When Edward Colston’s statue was pulled from his pinnacle in Bristol, graffitied, today’s version of tarred and feathered – then rolled and tossed into the harbour from whence landed his slave trading fortune, people began to look around. Who else glorified a past built on the enslavement of others for the enrichment of trade? Even Oxford University faced its mixed messages of Cecil Rhodes and Nelson Mandela. “We are going to have to work together now you and I” Mandela said to the statue when he set up the Mandela Rhodes Trust in 2003 to help heal racial divisions.
In London, Winston Churchill’s doomed statue stands on Parliament Square. One weekend graffitied and the next – to protect and possibly buy time – he was boxed up. One couldn’t help smiling – just a little – at the irony of this move. Boris Johnson huffing and puffing that his hero Winston Churchill had to be put in a box and that Sadiq Khan, the son of a London bus driver and now major of London after Boris, was the one to do it. Surely even Boris might have a glimmer of understanding that these statues, even that of his beloved Winston, might now be considered Not Fit for Purpose. This week’s attention is on Clive of India – another dastardly (the word fits) fellow, who is tucked away in Whitehall.
But how do we remember history? How do we teach it, respecting what was good while acknowledging the mostly unrecognized, unspoken atrocities that each and every country inflicts on those who stand in their way or from whom they can benefit?
Typically Johnson has proclaimed ‘A committee will be formed to review race relations’. Some in government will laugh and chuckle, while those in minority communities across the country will weep with resignation at this announcement. Reviews after racial incidents have been happening since race relations began to overtake class inequalities in import. It has been hard to track the snail’s pace of change in this country.

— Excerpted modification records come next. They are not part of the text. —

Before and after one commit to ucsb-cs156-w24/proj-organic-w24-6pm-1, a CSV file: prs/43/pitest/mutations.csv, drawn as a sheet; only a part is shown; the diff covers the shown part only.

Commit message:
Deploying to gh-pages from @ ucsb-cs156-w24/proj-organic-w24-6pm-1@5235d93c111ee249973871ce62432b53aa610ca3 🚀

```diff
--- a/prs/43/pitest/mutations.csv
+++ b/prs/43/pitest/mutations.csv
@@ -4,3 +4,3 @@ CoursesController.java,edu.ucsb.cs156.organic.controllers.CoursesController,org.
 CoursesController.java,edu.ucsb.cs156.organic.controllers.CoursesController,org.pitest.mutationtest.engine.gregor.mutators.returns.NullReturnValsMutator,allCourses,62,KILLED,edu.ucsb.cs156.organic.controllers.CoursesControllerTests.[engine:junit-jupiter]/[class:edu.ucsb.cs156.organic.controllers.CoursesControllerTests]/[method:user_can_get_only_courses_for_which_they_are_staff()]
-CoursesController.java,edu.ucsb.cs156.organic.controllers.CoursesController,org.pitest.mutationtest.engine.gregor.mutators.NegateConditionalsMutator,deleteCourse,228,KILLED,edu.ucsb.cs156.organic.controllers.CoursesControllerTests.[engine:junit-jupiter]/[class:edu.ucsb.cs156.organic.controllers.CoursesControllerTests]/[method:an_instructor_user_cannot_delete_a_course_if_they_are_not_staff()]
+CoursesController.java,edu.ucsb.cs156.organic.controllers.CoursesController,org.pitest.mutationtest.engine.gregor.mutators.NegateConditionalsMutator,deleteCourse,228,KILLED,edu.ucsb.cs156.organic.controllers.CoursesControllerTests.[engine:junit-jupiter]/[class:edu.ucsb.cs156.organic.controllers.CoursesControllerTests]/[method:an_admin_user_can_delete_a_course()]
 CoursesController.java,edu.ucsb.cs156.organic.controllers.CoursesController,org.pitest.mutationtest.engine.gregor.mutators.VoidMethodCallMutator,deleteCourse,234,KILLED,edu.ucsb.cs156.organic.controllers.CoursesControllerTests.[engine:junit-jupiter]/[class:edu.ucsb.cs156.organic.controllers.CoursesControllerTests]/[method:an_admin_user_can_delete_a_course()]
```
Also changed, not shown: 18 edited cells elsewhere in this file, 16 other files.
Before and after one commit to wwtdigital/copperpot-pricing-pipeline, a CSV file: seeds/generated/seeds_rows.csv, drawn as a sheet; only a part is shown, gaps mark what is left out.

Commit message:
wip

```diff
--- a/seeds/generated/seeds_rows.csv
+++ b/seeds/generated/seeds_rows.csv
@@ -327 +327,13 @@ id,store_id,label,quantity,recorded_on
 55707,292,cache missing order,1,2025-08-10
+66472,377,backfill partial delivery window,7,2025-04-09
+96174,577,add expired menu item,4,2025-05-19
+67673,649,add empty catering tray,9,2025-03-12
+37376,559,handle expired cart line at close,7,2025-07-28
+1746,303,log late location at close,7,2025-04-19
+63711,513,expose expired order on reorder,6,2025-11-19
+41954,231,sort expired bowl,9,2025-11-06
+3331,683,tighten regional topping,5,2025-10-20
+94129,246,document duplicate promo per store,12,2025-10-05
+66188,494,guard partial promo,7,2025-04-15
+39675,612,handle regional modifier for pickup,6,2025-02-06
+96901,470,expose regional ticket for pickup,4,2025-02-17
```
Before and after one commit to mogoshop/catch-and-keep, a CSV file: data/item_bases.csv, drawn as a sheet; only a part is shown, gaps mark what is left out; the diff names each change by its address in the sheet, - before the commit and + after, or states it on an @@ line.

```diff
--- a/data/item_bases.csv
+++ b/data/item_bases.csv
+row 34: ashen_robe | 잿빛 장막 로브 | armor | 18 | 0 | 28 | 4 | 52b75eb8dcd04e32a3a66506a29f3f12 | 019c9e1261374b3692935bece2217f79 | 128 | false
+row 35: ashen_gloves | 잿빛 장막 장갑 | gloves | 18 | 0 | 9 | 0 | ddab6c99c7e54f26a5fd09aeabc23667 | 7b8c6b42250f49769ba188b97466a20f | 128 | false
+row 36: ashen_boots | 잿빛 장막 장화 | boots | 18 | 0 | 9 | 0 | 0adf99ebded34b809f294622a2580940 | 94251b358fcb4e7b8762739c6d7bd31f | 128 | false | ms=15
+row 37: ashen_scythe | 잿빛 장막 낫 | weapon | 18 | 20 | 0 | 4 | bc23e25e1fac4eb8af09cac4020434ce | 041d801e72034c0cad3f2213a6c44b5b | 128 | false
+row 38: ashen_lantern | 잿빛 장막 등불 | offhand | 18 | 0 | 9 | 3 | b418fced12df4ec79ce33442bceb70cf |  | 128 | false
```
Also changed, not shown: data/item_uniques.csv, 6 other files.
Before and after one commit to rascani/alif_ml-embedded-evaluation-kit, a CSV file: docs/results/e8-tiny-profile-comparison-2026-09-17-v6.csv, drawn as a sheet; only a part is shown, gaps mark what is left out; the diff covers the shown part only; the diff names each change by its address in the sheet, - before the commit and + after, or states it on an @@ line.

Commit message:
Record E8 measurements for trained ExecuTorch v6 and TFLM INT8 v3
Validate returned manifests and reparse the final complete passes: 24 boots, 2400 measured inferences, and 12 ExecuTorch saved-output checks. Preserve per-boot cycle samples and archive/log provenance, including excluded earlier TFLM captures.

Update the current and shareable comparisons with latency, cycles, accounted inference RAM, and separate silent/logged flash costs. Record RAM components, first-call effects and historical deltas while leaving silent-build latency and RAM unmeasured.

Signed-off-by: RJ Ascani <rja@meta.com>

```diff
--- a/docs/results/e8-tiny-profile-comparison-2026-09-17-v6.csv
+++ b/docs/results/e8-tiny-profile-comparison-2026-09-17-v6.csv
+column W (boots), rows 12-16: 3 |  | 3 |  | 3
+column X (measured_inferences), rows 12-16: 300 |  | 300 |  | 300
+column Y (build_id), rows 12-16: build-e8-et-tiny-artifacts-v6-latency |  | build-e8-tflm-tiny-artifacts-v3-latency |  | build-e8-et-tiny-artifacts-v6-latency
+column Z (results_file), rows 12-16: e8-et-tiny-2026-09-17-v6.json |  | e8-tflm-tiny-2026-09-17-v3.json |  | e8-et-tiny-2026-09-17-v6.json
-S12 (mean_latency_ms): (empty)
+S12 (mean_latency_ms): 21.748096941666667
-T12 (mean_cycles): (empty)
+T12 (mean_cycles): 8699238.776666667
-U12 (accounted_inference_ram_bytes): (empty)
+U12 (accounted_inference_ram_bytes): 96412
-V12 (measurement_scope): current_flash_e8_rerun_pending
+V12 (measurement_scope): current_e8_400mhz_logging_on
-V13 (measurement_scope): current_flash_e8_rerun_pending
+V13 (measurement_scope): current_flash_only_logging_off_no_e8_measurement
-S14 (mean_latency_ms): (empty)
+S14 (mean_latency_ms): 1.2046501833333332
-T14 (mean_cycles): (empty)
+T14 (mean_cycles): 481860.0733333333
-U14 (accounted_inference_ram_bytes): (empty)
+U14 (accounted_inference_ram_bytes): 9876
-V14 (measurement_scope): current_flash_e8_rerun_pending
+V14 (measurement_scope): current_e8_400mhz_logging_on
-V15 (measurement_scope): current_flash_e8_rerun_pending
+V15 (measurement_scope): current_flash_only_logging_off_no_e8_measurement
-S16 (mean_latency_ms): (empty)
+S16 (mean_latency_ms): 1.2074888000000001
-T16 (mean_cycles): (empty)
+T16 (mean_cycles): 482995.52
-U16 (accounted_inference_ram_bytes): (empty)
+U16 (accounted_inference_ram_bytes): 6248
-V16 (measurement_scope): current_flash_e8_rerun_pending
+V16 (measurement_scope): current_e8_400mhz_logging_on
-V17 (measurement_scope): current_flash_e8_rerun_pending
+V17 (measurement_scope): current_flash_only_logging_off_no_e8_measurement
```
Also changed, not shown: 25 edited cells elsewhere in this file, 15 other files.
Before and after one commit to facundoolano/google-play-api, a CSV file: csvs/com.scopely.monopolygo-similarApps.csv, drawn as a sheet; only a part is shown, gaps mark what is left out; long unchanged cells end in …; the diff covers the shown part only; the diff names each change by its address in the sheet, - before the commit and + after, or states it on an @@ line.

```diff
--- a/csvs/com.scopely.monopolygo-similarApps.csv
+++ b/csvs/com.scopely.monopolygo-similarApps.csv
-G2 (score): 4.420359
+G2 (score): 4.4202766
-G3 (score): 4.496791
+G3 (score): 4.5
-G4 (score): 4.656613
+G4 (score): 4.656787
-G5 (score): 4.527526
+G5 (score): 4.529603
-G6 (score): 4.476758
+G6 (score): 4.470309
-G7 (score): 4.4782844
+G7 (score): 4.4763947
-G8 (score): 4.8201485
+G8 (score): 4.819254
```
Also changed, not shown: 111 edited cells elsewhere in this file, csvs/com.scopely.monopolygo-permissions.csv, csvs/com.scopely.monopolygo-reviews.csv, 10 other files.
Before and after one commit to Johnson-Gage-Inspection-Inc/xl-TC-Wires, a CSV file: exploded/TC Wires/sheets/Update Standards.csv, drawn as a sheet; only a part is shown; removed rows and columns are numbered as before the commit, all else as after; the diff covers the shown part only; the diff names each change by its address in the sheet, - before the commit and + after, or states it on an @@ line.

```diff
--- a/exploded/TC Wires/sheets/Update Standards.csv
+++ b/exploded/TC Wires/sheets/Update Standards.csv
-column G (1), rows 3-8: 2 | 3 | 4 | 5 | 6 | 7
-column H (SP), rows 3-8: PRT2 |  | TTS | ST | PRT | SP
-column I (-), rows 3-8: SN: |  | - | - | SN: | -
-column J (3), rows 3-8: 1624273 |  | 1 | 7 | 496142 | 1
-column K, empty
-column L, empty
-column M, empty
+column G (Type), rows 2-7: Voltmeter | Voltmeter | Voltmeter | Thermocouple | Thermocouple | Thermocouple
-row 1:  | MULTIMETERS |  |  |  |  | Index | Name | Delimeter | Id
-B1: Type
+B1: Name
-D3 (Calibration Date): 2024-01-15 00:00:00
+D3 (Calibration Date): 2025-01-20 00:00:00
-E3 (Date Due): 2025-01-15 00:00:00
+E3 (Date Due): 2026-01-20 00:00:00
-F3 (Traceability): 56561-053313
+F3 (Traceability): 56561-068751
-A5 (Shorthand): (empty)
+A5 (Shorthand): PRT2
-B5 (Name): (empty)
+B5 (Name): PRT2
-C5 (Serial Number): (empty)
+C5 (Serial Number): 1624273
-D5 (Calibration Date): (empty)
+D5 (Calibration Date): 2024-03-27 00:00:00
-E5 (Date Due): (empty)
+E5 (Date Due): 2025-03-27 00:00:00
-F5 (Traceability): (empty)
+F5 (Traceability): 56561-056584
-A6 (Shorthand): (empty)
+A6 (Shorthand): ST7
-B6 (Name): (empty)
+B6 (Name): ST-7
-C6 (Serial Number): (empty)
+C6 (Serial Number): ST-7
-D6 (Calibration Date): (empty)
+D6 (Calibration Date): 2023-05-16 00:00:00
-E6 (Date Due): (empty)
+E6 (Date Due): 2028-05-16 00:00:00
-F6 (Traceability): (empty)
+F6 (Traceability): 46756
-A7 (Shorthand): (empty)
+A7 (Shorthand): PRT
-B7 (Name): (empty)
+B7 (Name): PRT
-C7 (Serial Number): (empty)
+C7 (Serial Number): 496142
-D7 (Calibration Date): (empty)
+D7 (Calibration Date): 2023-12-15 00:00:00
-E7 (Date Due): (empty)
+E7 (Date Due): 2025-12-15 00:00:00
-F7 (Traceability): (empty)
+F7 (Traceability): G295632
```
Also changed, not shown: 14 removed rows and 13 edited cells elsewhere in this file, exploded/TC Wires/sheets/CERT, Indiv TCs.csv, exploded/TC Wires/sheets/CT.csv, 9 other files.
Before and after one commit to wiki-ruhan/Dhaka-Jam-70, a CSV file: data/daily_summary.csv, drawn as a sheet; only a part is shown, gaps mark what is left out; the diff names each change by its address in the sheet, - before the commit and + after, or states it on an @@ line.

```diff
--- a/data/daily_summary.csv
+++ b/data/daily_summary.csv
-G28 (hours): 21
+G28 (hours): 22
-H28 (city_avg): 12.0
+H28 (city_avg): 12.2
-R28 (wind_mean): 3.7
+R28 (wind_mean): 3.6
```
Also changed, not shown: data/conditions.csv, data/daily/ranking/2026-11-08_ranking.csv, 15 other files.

But maybe this can be the time, as families from the countries we have plundered march and kneel together, to keep pressure on this government to look again, not only at the statues but in the class-rooms and work to do more for an England that is ‘Fit For Purpose’ in today’s world.
This has been a Letter from A. Broad, Written and read for you by Muriel Murch